From wood to bone: multi-step process to convert wood hierarchical structures into biomimetic hydroxyapatite scaffolds for bone tissue engineering
J. Mater. Chem., 2009, 19, 4973–4980

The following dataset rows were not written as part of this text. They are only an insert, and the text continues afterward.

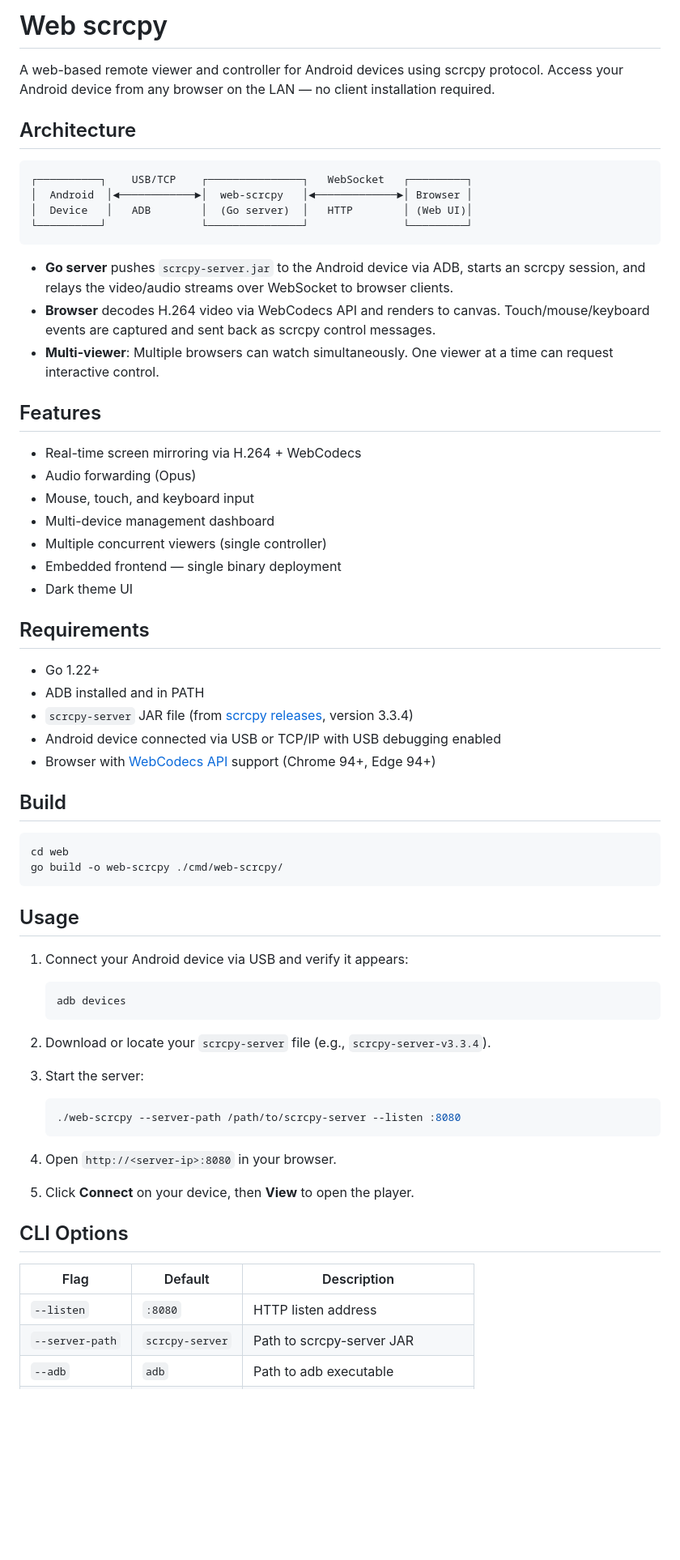
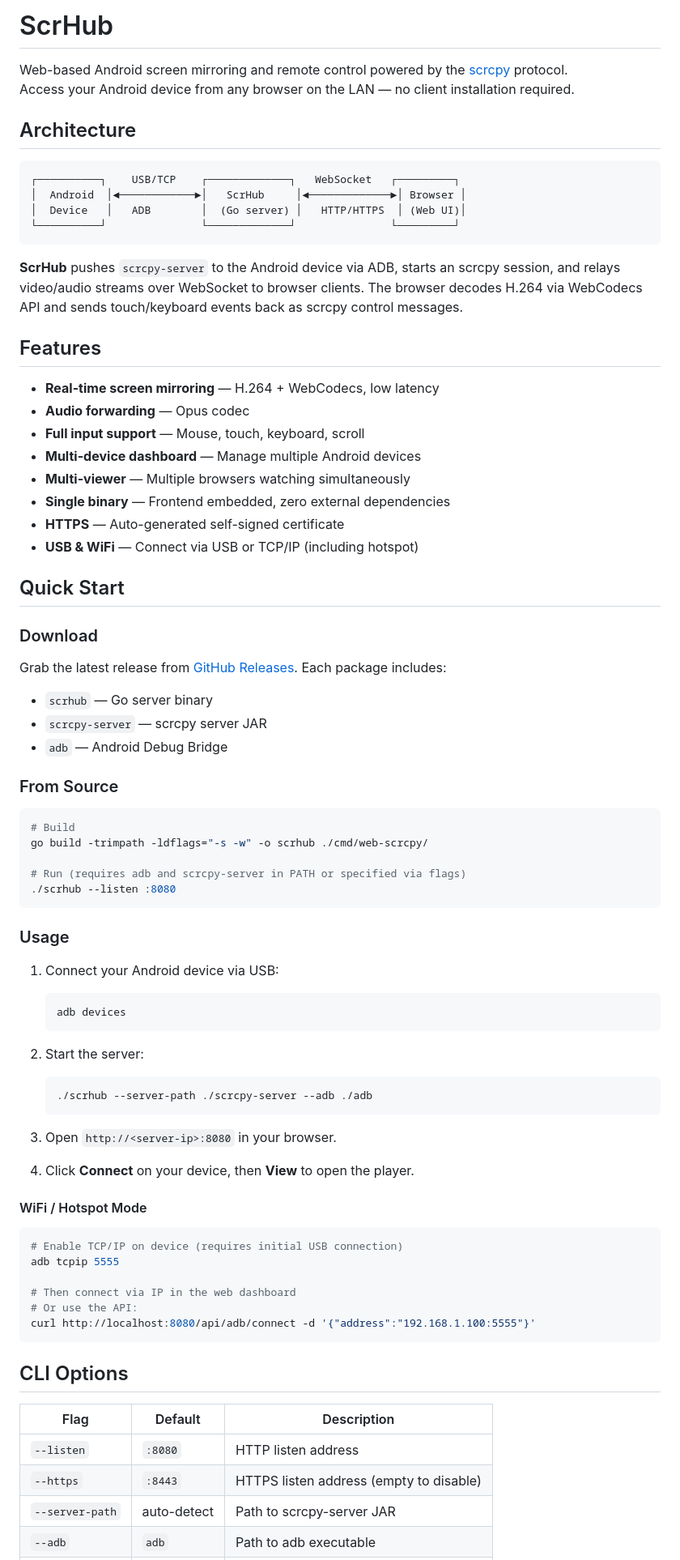
Before and after one commit to Fubuki233/scrhub, a Markdown page: README.md, the part around one of its changes. Shown at 81% size. Drawn GitHub-style; blank space fills up the shorter version.

Commit message:
docs: update README with correct defaults and features

````diff
--- a/README.md
+++ b/README.md
@@ -1,67 +1,81 @@
-# Web scrcpy
+# ScrHub
 
-A web-based remote viewer and controller for Android devices using scrcpy protocol. Access your Android device from any browser on the LAN — no client installation required.
+Web-based Android screen mirroring and remote control powered by the [scrcpy](https://github.com/Genymobile/scrcpy) protocol.
+Access your Android device from any browser on the LAN — no client installation required.
 
 ## Architecture
 
 ```
-┌──────────┐    USB/TCP    ┌───────────────┐   WebSocket   ┌─────────┐
-│  Android  │◄────────────►│  web-scrcpy   │◄─────────────►│ Browser │
-│  Device   │   ADB        │  (Go server)  │   HTTP        │ (Web UI)│
-└──────────┘               └───────────────┘               └─────────┘
+┌──────────┐    USB/TCP    ┌─────────────┐   WebSocket   ┌─────────┐
+│  Android  │◄────────────►│   ScrHub     │◄─────────────►│ Browser │
+│  Device   │   ADB        │  (Go server) │   HTTP/HTTPS  │ (Web UI)│
+└──────────┘               └─────────────┘               └─────────┘
 ```
 
-- **Go server** pushes `scrcpy-server.jar` to the Android device via ADB, starts an scrcpy session, and relays the video/audio streams over WebSocket to browser clients.
-- **Browser** decodes H.264 video via WebCodecs API and renders to canvas. Touch/mouse/keyboard events are captured and sent back as scrcpy control messages.
-- **Multi-viewer**: Multiple browsers can watch simultaneously. One viewer at a time can request interactive control.
+**ScrHub** pushes `scrcpy-server` to the Android device via ADB, starts an scrcpy session, and relays video/audio streams over WebSocket to browser clients. The browser decodes H.264 via WebCodecs API and sends touch/keyboard events back as scrcpy control messages.
 
 ## Features
 
-- Real-time screen mirroring via H.264 + WebCodecs
-- Audio forwarding (Opus)
-- Mouse, touch, and keyboard input
-- Multi-device management dashboard
-- Multiple concurrent viewers (single controller)
-- Embedded frontend — single binary deployment
-- Dark theme UI
+- **Real-time screen mirroring** — H.264 + WebCodecs, low latency
+- **Audio forwarding** — Opus codec
+- **Full input support** — Mouse, touch, keyboard, scroll
+- **Multi-device dashboard** — Manage multiple Android devices
+- **Multi-viewer** — Multiple browsers watching simultaneously
+- **Single binary** — Frontend embedded, zero external dependencies
+- **HTTPS** — Auto-generated self-signed certificate
+- **USB & WiFi** — Connect via USB or TCP/IP (including hotspot)
 
-## Requirements
+## Quick Start
 
-- Go 1.22+
-- ADB installed and in PATH
-- `scrcpy-server` JAR file (from [scrcpy releases](https://github.com/Genymobile/scrcpy/releases), version 3.3.4)
-- Android device connected via USB or TCP/IP with USB debugging enabled
-- Browser with [WebCodecs API](https://caniuse.com/webcodecs) support (Chrome 94+, Edge 94+)
+### Download
 
-## Build
+Grab the latest release from [GitHub Releases](https://github.com/Fubuki233/scrhub/releases). Each package includes:
+- `scrhub` — Go server binary
+- `scrcpy-server` — scrcpy server JAR
+- `adb` — Android Debug Bridge
+
+### From Source
 
 ```bash
-cd web
-go build -o web-scrcpy ./cmd/web-scrcpy/
+# Build
+go build -trimpath -ldflags="-s -w" -o scrhub ./cmd/web-scrcpy/
+
+# Run (requires adb and scrcpy-server in PATH or specified via flags)
+./scrhub --listen :8080
 ```
 
-## Usage
+### Usage
 
-1. Connect your Android device via USB and verify it appears:
+1. Connect your Android device via USB:
    ```bash
    adb devices
    ```
 
-2. Download or locate your `scrcpy-server` file (e.g., `scrcpy-server-v3.3.4`).
-
-3. Start the server:
+2. Start the server:
    ```bash
-   ./web-scrcpy --server-path /path/to/scrcpy-server --listen :8080
+   ./scrhub --server-path ./scrcpy-server --adb ./adb
    ```
 
-4. Open `http://<server-ip>:8080` in your browser.
+3. Open `http://<server-ip>:8080` in your browser.
 
-5. Click **Connect** on your device, then **View** to open the player.
+4. Click **Connect** on your device, then **View** to open the player.
+
+#### WiFi / Hotspot Mode
+
+```bash
+# Enable TCP/IP on device (requires initial USB connection)
+adb tcpip 5555
+
+# Then connect via IP in the web dashboard
+# Or use the API:
+curl http://localhost:8080/api/adb/connect -d '{"address":"192.168.1.100:5555"}'
+```
 
 ## CLI Options
 
 | Flag | Default | Description |
 |------|---------|-------------|
 | `--listen` | `:8080` | HTTP listen address |
-| `--server-path` | `scrcpy-server` | Path to scrcpy-server JAR |
+| `--https` | `:8443` | HTTPS listen address (empty to disable) |
+| `--server-path` | auto-detect | Path to scrcpy-server JAR |
 | `--adb` | `adb` | Path to adb executable |
````
Also changed, not shown: other parts of README.md (+44 -26 lines).
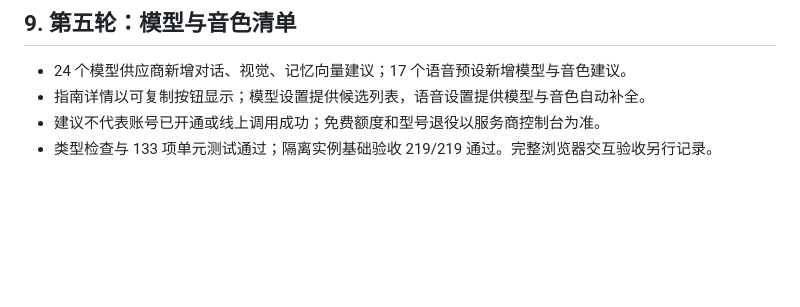
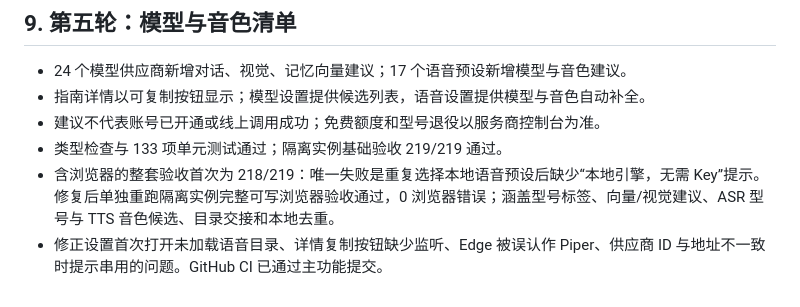
Before and after one commit to gh503/jarvis, a Markdown page: docs/acceptance-2026-10-27.md, the part around the change. Rendered like a GitHub page; blank space fills up the shorter version.

Commit message:
docs: record model catalogue browser acceptance results

```diff
--- a/docs/acceptance-2026-10-27.md
+++ b/docs/acceptance-2026-10-27.md
@@ -237,4 +237,6 @@ WebSocket 协议 → 浏览器交互（可选）→ 重启持久化 → 备份
 - 24 个模型供应商新增对话、视觉、记忆向量建议；17 个语音预设新增模型与音色建议。
 - 指南详情以可复制按钮显示；模型设置提供候选列表，语音设置提供模型与音色自动补全。
 - 建议不代表账号已开通或线上调用成功；免费额度和型号退役以服务商控制台为准。
-- 类型检查与 133 项单元测试通过；隔离实例基础验收 219/219 通过。完整浏览器交互验收另行记录。
+- 类型检查与 133 项单元测试通过；隔离实例基础验收 219/219 通过。
+- 含浏览器的整套验收首次为 218/219：唯一失败是重复选择本地语音预设后缺少“本地引擎，无需 Key”提示。修复后单独重跑隔离实例完整可写浏览器验收通过，0 浏览器错误；涵盖型号标签、向量/视觉建议、ASR 型号与 TTS 音色候选、目录交接和本地去重。
+- 修正设置首次打开未加载语音目录、详情复制按钮缺少监听、Edge 被误认作 Piper、供应商 ID 与地址不一致时提示串用的问题。GitHub CI 已通过主功能提交。
```
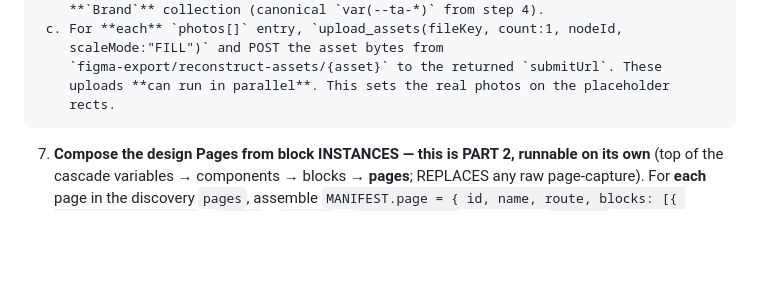
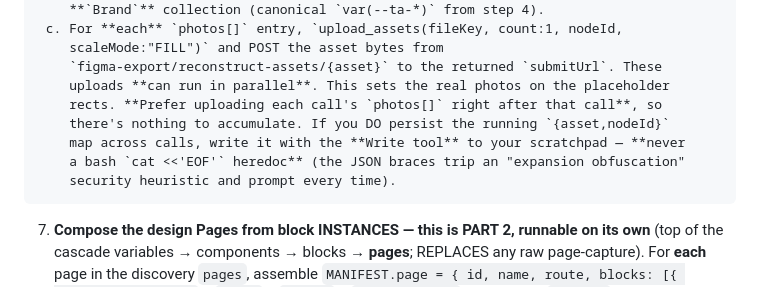
Before and after one commit to thinkany/vercel-design-template, a Markdown page: .claude/commands/export-figma.md, the part around the change. Drawn GitHub-style; blank space fills up the shorter version.

Commit message:
export: persist photo mappings via Write tool, not a bash heredoc
During asset upload, Claude accumulated the photo->nodeId map with a bash
`cat > photos.json <<EOF` heredoc full of JSON — the braces trip an
"expansion obfuscation" security heuristic and prompt every run. Steer
/export-figma to upload each call photos[] right after that call (nothing
to persist), or if persisting, use the Write tool to scratchpad instead of
a heredoc. (The paired blocks-04 id lookup is already covered by --print.)

Co-Authored-By: Claude Opus 4.8 <noreply@anthropic.com>

```diff
--- a/.claude/commands/export-figma.md
+++ b/.claude/commands/export-figma.md
@@ -362,7 +362,11 @@ The brand-tokens pair in detail:
         scaleMode:"FILL")` and POST the asset bytes from
         `figma-export/reconstruct-assets/{asset}` to the returned `submitUrl`. These
         uploads **can run in parallel**. This sets the real photos on the placeholder
-        rects.
+        rects. **Prefer uploading each call's `photos[]` right after that call**, so
+        there's nothing to accumulate. If you DO persist the running `{asset,nodeId}`
+        map across calls, write it with the **Write tool** to your scratchpad — **never
+        a bash `cat <<'EOF'` heredoc** (the JSON braces trip an "expansion obfuscation"
+        security heuristic and prompt every time).
   7. **Compose the design Pages from block INSTANCES — this is PART 2, runnable on its
      own** (top of the cascade variables → components → blocks → **pages**; REPLACES any
      raw page-capture). For **each** page in the discovery `pages`, assemble
```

Hydroxyapatite (HA) bone scaffolds characterized by highly organized hierarchical structures have been obtained by chemically transforming native woods through a sequence of thermal and hydrothermal processes. The whole chemical conversion has been carried out through five steps from native wood to porous hydroxyapatite: 1) pyrolysis of ligneous raw materials to produce carbon templates characterized by the natural complex anisotropic pore structure; 2) carburization process by vapour or liquid calcium permeation to yield calcium carbide; 3) oxidation process to transform calcium carbide into calcium oxide; 4) carbonation by hydrothermal process under CO2 pressure for the further conversion into calcium carbonate; 5) phosphatization process through hydrothermal treatment to achieve the final hydroxyapatite phase. The five steps of the phase transformation process have been set up in order to achieve total phase conversion and purity maintaining the original native microstructure. An innovative biomimetic apatite hierarchically structured in parallel fastened hollow microtubules has been synthesized, structurally characterized and proposed as a new inorganic biomorphic scaffold providing a biomimetic nanostructure surface for fascinating bone engineering applications.